sprinters. The eyes always seem to rest on one. How
many millions around the world followed the inimitable
Greene and his star-spangled shoes? How many watched
Powell, the eleventh hour favorite? How many sought
out the unpredictable Crawford?

Gatlin, four lanes away from the Sydney champion, drew
few looks. But there he was. He had started quietly,
but perfectly. He always does.

The transition from low and churning to up and burning
would be his true test. That's where he loses ground
to the pristine Greene and the scorching Crawford. Not
this time. Gatlin straightened up like a flower
thirsting for sunlight. His hands stiffened and
clenched with restrained glee. He nailed it. Gatlin
flew past the finish line in a split-second that
launched a world into confusion. Who won?

Gatlin knew. "I knew I had won," he said, "when I
crossed the finish line. I was just shocked that my
dream came true."

He cried. We will all remember the sight of Gatlin
crying. That's a change from the head-shakers and
chest-pounders of years past. He dropped to his knees
and prayed when he won. He placed his winner's wreath
on a friend's head. He dedicated the race to his high
school coach. He called Greene flawless. He
called Crawford's friendship a blessing. He said
he was honored to even be in the race. He even praised
the career of Marion Jones.

That's only the beginning. And it needs to be only the
beginning, because track cannot be saved with only 100
wonderful meters.

Earlier this year in New York, Gatlin was asked the
following: "If you knew of someone in your sport who
was cheating, would you turn him in?"

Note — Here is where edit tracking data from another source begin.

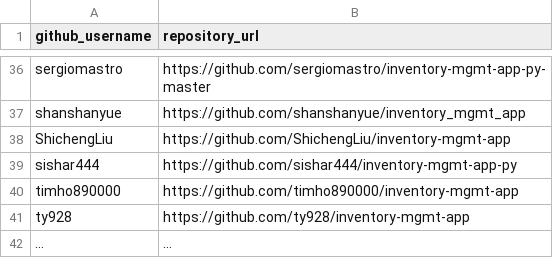
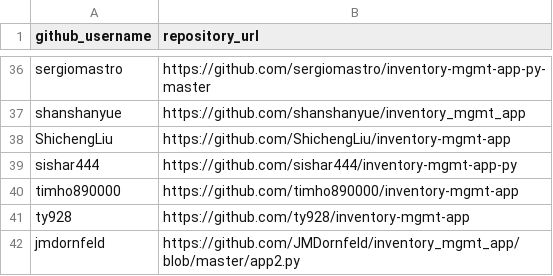
Before and after one commit to prof-rossetti/nyu-info-2335-201805, a CSV file: projects/inventory-app/submissions.csv, drawn as a sheet; only a part is shown, gaps mark what is left out; removed rows and columns are numbered as before the commit, all else as after; the diff names each change by its address in the sheet, - before the commit and + after, or states it on an @@ line.

Commit message:
Update submissions.csv

```diff
--- a/projects/inventory-app/submissions.csv
+++ b/projects/inventory-app/submissions.csv
-row 42: ... | ...
+row 42: jmdornfeld | https://github.com/JMDornfeld/inventory_mgmt_app/blob/master/app2.py
```
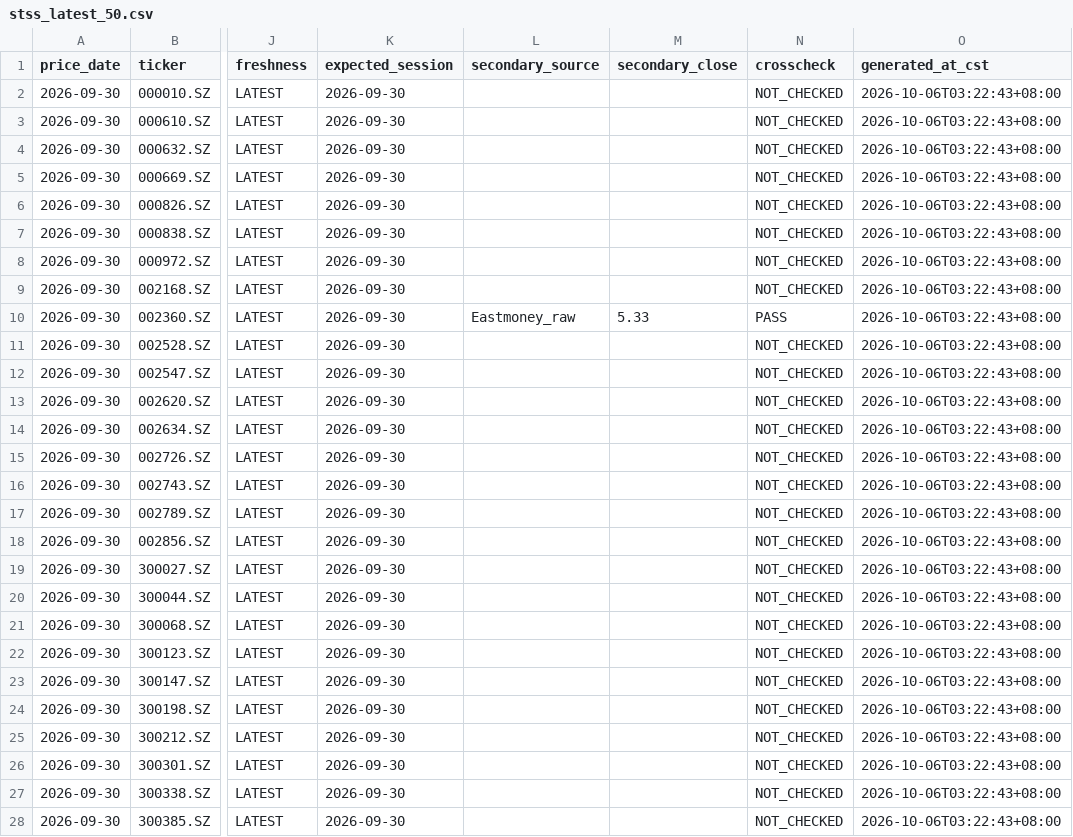
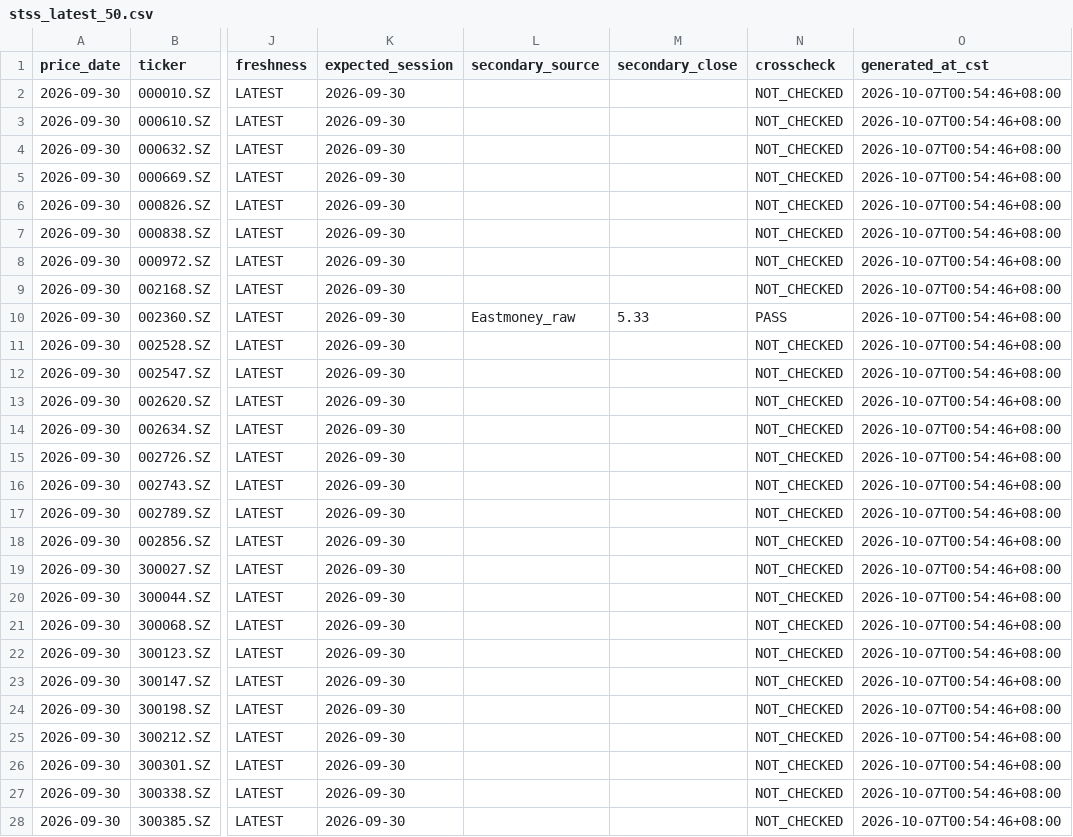
Before and after one commit to YuJingKun/st-rotation-dashboard, a CSV file: marketdata/stss_latest_50.csv, drawn as a sheet; only a part is shown, gaps mark what is left out; the diff covers the shown part only; the diff names each change by its address in the sheet, - before the commit and + after, or states it on an @@ line.

```diff
--- a/marketdata/stss_latest_50.csv
+++ b/marketdata/stss_latest_50.csv
-O2:O28 (generated_at_cst): 2026-10-06T03:22:43+08:00
+O2:O28 (generated_at_cst): 2026-10-07T00:54:46+08:00
```
Also changed, not shown: 27 edited cells elsewhere in this file, 1 other file.
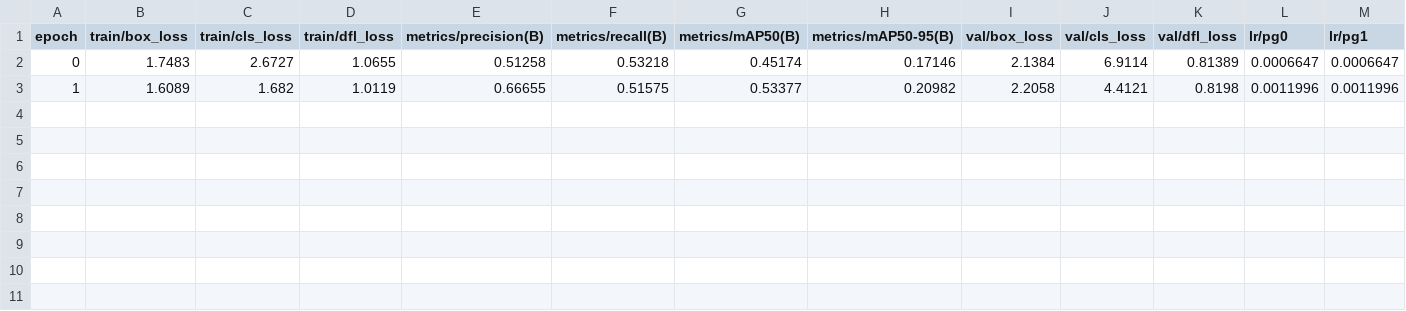
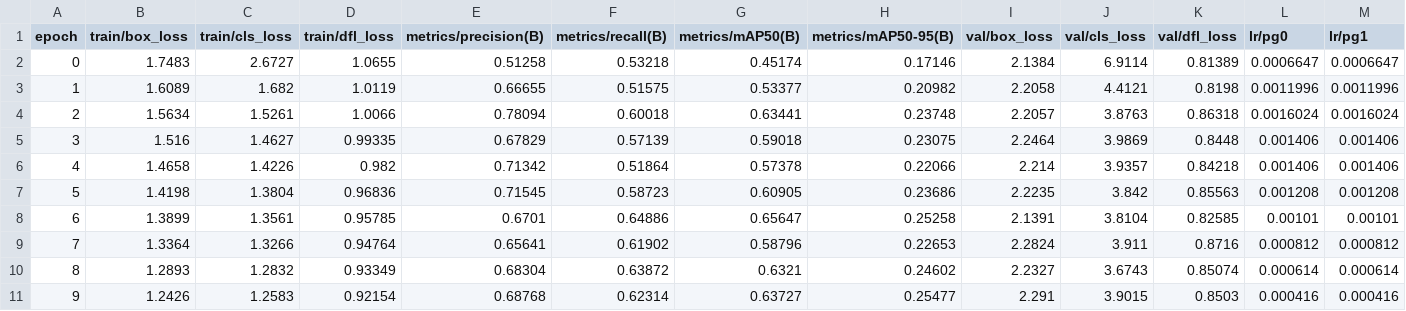
Before and after one commit to DawdlingDaedalus/VIRAT, a CSV file: analysis/runs/detect/train3/results.csv, drawn as a sheet; only a part is shown; rows hold the shown columns only; the diff names each change by its address in the sheet, - before the commit and + after, or states it on an @@ line.

Commit message:
Update after First Successful Training

```diff
--- a/analysis/runs/detect/train3/results.csv
+++ b/analysis/runs/detect/train3/results.csv
+row 4: 2 | 1.5634 | 1.5261 | 1.0066 | 0.78094 | 0.60018 | 0.63441 | 0.23748 | 2.2057 | 3.8763 | 0.86318 | 0.0016024 | 0.0016024
+row 5: 3 | 1.516 | 1.4627 | 0.99335 | 0.67829 | 0.57139 | 0.59018 | 0.23075 | 2.2464 | 3.9869 | 0.8448 | 0.001406 | 0.001406
+row 6: 4 | 1.4658 | 1.4226 | 0.982 | 0.71342 | 0.51864 | 0.57378 | 0.22066 | 2.214 | 3.9357 | 0.84218 | 0.001406 | 0.001406
+row 7: 5 | 1.4198 | 1.3804 | 0.96836 | 0.71545 | 0.58723 | 0.60905 | 0.23686 | 2.2235 | 3.842 | 0.85563 | 0.001208 | 0.001208
+row 8: 6 | 1.3899 | 1.3561 | 0.95785 | 0.6701 | 0.64886 | 0.65647 | 0.25258 | 2.1391 | 3.8104 | 0.82585 | 0.00101 | 0.00101
+row 9: 7 | 1.3364 | 1.3266 | 0.94764 | 0.65641 | 0.61902 | 0.58796 | 0.22653 | 2.2824 | 3.911 | 0.8716 | 0.000812 | 0.000812
+row 10: 8 | 1.2893 | 1.2832 | 0.93349 | 0.68304 | 0.63872 | 0.6321 | 0.24602 | 2.2327 | 3.6743 | 0.85074 | 0.000614 | 0.000614
+row 11: 9 | 1.2426 | 1.2583 | 0.92154 | 0.68768 | 0.62314 | 0.63727 | 0.25477 | 2.291 | 3.9015 | 0.8503 | 0.000416 | 0.000416
```
Also changed, not shown: 22 other files.
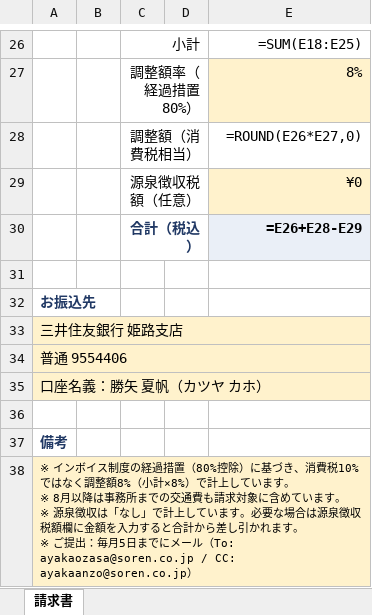
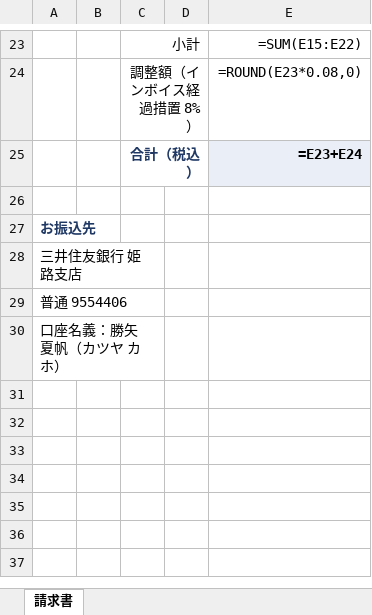
Before and after one commit to katsuyakaho99/threads-auto-post, an Excel workbook: invoice/invoice_soren_2026-08.xlsx, sheet 請求書, drawn as a sheet; only a part is shown, gaps mark what is left out; values as stored, in another font and other column widths than the file's, no borders; formulas without a stored value are shown as written; removed rows and columns are numbered as before the commit, all else as after; ↵ is a line break in a cell; the diff covers the shown part only; the diff names each change by its address in the sheet, - before the commit and + after, or states it on an @@ line.

```diff
--- a/invoice/invoice_soren_2026-08.xlsx (sheet 請求書)
+++ b/invoice/invoice_soren_2026-08.xlsx (sheet 請求書)
-E23: =SUM(E18:E25)
+E23: =SUM(E15:E22)
-row 27:  |  | 調整額率（経過措置80%） |  | 8%
-row 28:  |  | 調整額（消費税相当） |  | =ROUND(E26*E27,0)
-row 29:  |  | 源泉徴収税額（任意） |  | ¥0
+row 24:  |  | 調整額（インボイス経過措置 8%） |  | =ROUND(E23*0.08,0)
-E25: =E26+E28-E29
+E25: =E23+E24
-A28:A30 fill: #FFF2CC
+A28:A30 fill: none
-A33:E33 merged
+A28:C28 merged
-A34:E34 merged
+A29:C29 merged
-A35:E35 merged
+A30:C30 merged
-row 36: (empty)
-row 37: 備考
-row 38: ※ インボイス制度の経過措置（80%控除）に基づき、消費税10%ではなく調整額8%（小計×8%）で計上しています。 ↵ ※ 8月以降は事務所までの交通費も請求対象に含めています。 ↵ ※ 源泉徴収は「なし」で計上しています。必要な場合は源泉徴収税額欄に金額を入力すると合計から差し引かれます。 ↵ ※ ご提出：毎月5日までにメール（To: ayakaozasa@soren.co.jp / CC: ayakaanzo@soren.co.jp）
```
Also changed, not shown: 8 added rows, 11 removed rows, 17 edited cells and cell formats elsewhere in this sheet, invoice/invoice_soren_2026-07.xlsx, 4 other files.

Gatlin stuck out his chin, as he does when he's sure --
as he did tonight in the last 10 meters -- and said,
"Yes I would."

Yes, Gatlin failed a drug test and was suspended for two years. But that was for an amphetamine in his attention deficit disorder medication and Gatlin was later reinstated.

Tonight, after the race, he stuck out his chin again
and said, "Character exists in track and field. You
don't have to be cocky, self-centered, mean or
arrogant."

And there is reason to believe him. Reason to believe
in him, despite the questions hovering around
coach Trevor Graham. Gatlin does not need glory. He
does not need attention. "I could have gone to art
school," he said three days ago. And he still might.
He wants to design magazines, clothing, buildings,
anything that needs a new look. He can start with his
sport.

"He's willing to accept that responsibility," said his
agent, Renaldo Nehemiah. "He doesn't have to have a
schtick. He's not trying to reinvent himself."

Gatlin is 22, not too far removed from the days when
he hurdled fire hydrants in New York and shoveled snow
from the track in North Carolina. He is Brooklyn-bred
but not Brooklyn brash. He has older siblings to keep him in check and a
retired military man for a father. His biggest goal in
life is to make his parents proud. Earlier this year,
he told them he would win an Olympic gold medal.

The world's fastest man was true to his word. That's a
very good sign indeed.

Eric Adelson is a senior writer with ESPN The Magazine. E-mail him at eric.adelson@espn3.com. Carrie Sheinberg contributed to this report.